Options include spring oats, annual ryegrass, sorghum-sudangrass, millets, teff, and rye or wheat. Spring oats can be planted as early as March and will elongate, annual ryegrass can also be early planted but is lower growing.
Sorghum-sudangrass, millets, and teff are warm season grasses best planted in May and may reach as high as 5 feet. Rye and wheat when planted later than mid-April will not elongate (they have not been vernalized).
Each grass has different management strategies and may be herbicide killed with shielded sprayers or selective grass herbicides, rolled green, allowed to grow naturally, or may be mowed.
Options also depend on the crop being grown and available equipment. Mustards and radishes have also be tried in these systems.
Some challenges with cover crops planted between plastic include getting an adequate stand and biomass, weed control on plastic edges, herbicide selection for residual control and weed breaks through the cover.
Upright crops such as tomatoes, eggplants, peppers, and cole crops allow for mowing between beds. Trailing crops that grow into the row such as watermelons cannot be mowed after they spread so weed control must come from the cover and any residual herbicides compatible with the cover.
In plasticulture row middle research conducted by weed scientists at the University of Delaware in 2017 and 2018 the researchers concluded that the use of spring-seeded grass cover crops did not eliminate the need for additional weed control.

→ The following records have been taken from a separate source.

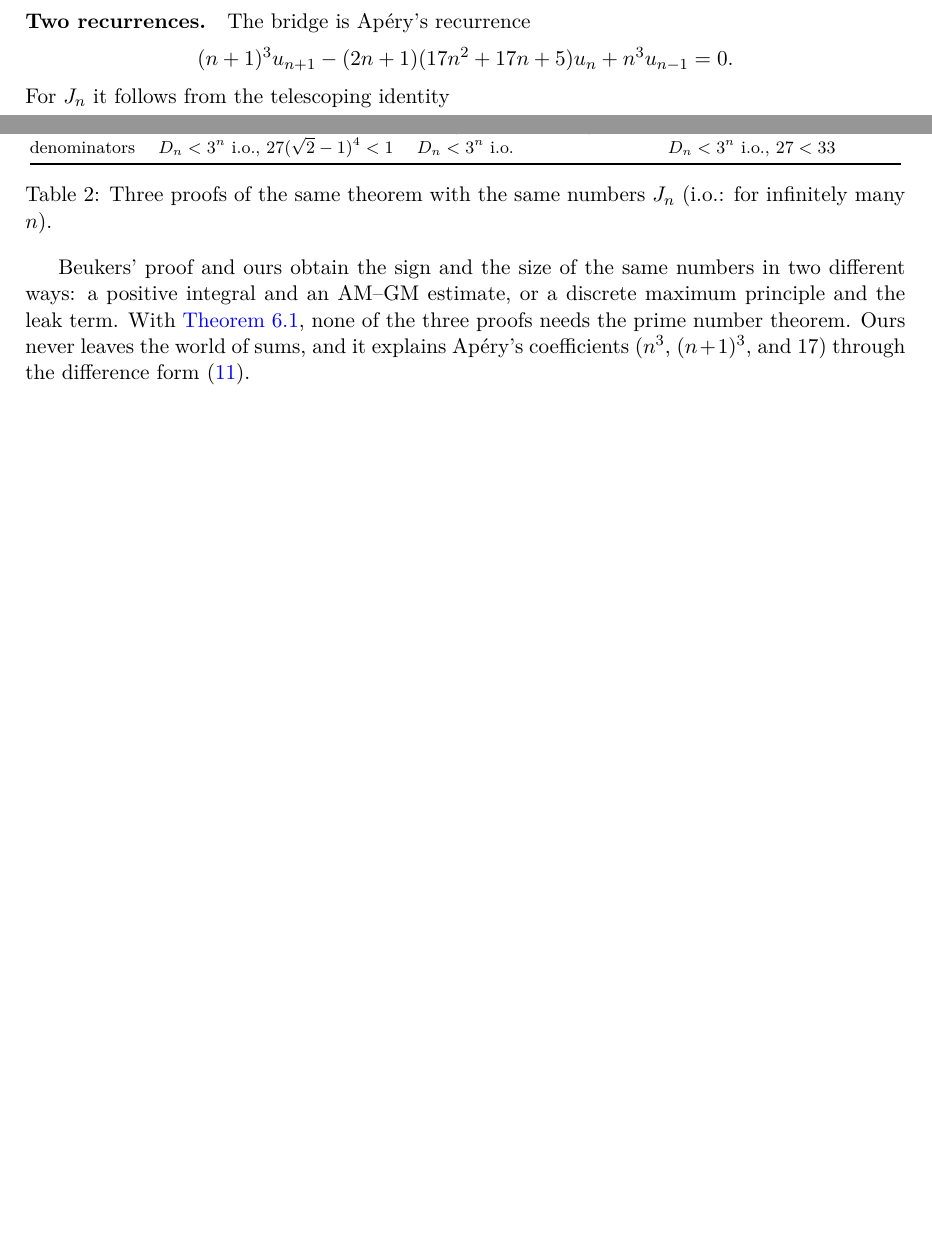
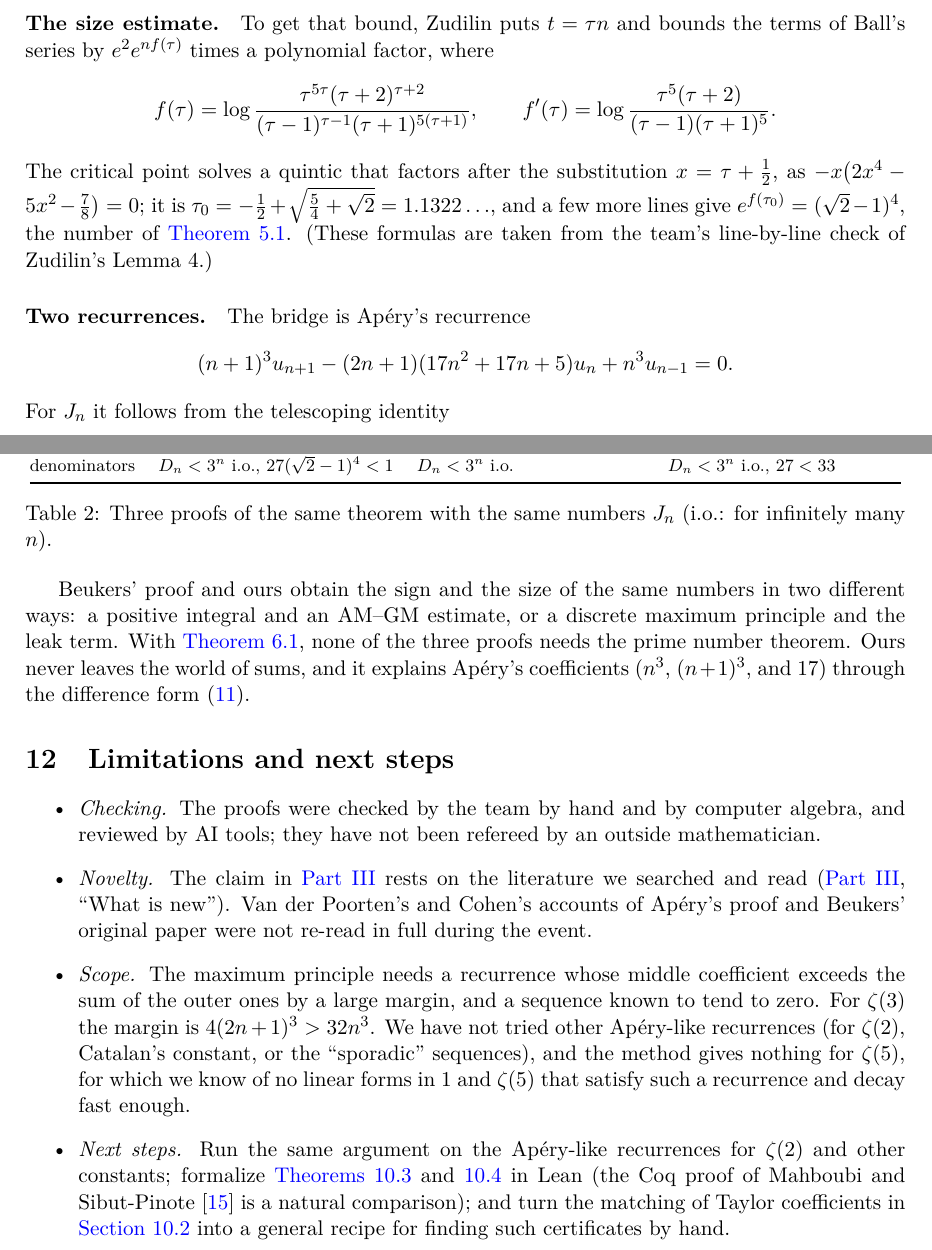
Before and after one commit to BoomydayCoder/Mathathon, a LaTeX paper (paper/paper.tex): two parts of pages 10 and 14 of 17 before the commit and two parts of pages 10 and 15 of 18 after it, joined at a grey line, cut at the place of the change, the shorter picture padded with empty space. Compiled offline with pdfLaTeX.

Commit message:
Paper: Zudilin's size estimate (as on the slides); limitations and next steps
Co-Authored-By: Claude Opus 5.5 <noreply@anthropic.com>
Claude-Session: https://claude.ai/code/session_013cxN9LXcxF3HiQY1kaWRLw

```diff
--- a/paper/paper.tex
+++ b/paper/paper.tex
@@ -560,6 +560,17 @@ Stirling-type estimate of the terms gives $\widetilde F_n<20(n+1)^4(\sqrt2-1)^{4
 arithmetic is weaker: on its own it needs $\Dn^4$ instead of $\Dn^3$, which is too expensive.
 So each series has exactly one of the two properties.
 
+\paragraph{The size estimate.} To get that bound, Zudilin puts $t=\tau n$ and bounds the terms of
+Ball's series by $e^2e^{nf(\tau)}$ times a polynomial factor, where
+\[
+  f(\tau)=\log\frac{\tau^{5\tau}(\tau+2)^{\tau+2}}{(\tau-1)^{\tau-1}(\tau+1)^{5(\tau+1)}},\qquad
+  f'(\tau)=\log\frac{\tau^5(\tau+2)}{(\tau-1)(\tau+1)^5}.
+\]
+The critical point solves a quintic that factors after the substitution $x=\tau+\frac12$, as
+$-x\bigl(2x^4-5x^2-\frac78\bigr)=0$; it is $\tau_0=-\frac12+\sqrt{\frac54+\sqrt2}=1.1322\ldots$, and a few
+more lines give $e^{f(\tau_0)}=(\sqrt2-1)^4$, the number of \cref{lem:max}. (These formulas are
+taken from the team's line-by-line check of Zudilin's Lemma~4.)
+
 \paragraph{Two recurrences.} The bridge is Ap\'ery's recurrence
 \[
   (n+1)^3u_{n+1}-(2n+1)(17n^2+17n+5)u_n+n^3u_{n-1}=0 .
@@ -886,6 +897,28 @@ positive integral and an AM--GM estimate, or a discrete maximum principle and th
 coefficients ($n^3$, $(n+1)^3$, and $17$) through the difference form \eqref{eq:rec}.
 
 % ======================================================================
+\section{Limitations and next steps}\label{sec:limits}
+
+\begin{itemize}
+  \item \emph{Checking.} The proofs were checked by the team by hand and by computer algebra, and
+    reviewed by AI tools; they have not been refereed by an outside mathematician.
+  \item \emph{Novelty.} The claim in \cref{part:ours} rests on the literature we searched and read
+    (\cref{part:ours}, ``What is new''). Van der Poorten's and Cohen's accounts of Ap\'ery's proof
+    and Beukers' original paper were not re-read in full during the event.
+  \item \emph{Scope.} The maximum principle needs a recurrence whose middle coefficient exceeds
+    the sum of the outer ones by a large margin, and a sequence known to tend to zero. For $\zeta(3)$
+    the margin is $4(2n+1)^3>32n^3$. We have not tried other Ap\'ery-like recurrences (for
+    $\zeta(2)$, Catalan's constant, or the ``sporadic'' sequences), and the method gives nothing for
+    $\zeta(5)$, for which we know of no linear forms in $1$ and $\zeta(5)$ that satisfy such a recurrence
+    and decay fast enough.
+  \item \emph{Next steps.} Run the same argument on the Ap\'ery-like recurrences for $\zeta(2)$ and
+    other constants; formalize \cref{prop:decreasing,thm:decay2} in Lean (the Coq proof of
+    Mahboubi and Sibut-Pinote~\cite{mahboubi} is a natural comparison); and turn the matching of
+    Taylor coefficients in \cref{sec:guess} into a general recipe for finding such certificates by
+    hand.
+\end{itemize}
+
+% ======================================================================
 \section{How each claim is supported}\label{sec:status}
 
 \begin{itemize}
```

However, in both studies, cover crops helped to reduce weed density and biomass.
As a result, fewer, smaller weeds may be more effectively controlled with herbicides or other means.
Additional research is needed to determine how this system may be integrated with other techniques to manage weeds throughout the entire growing season.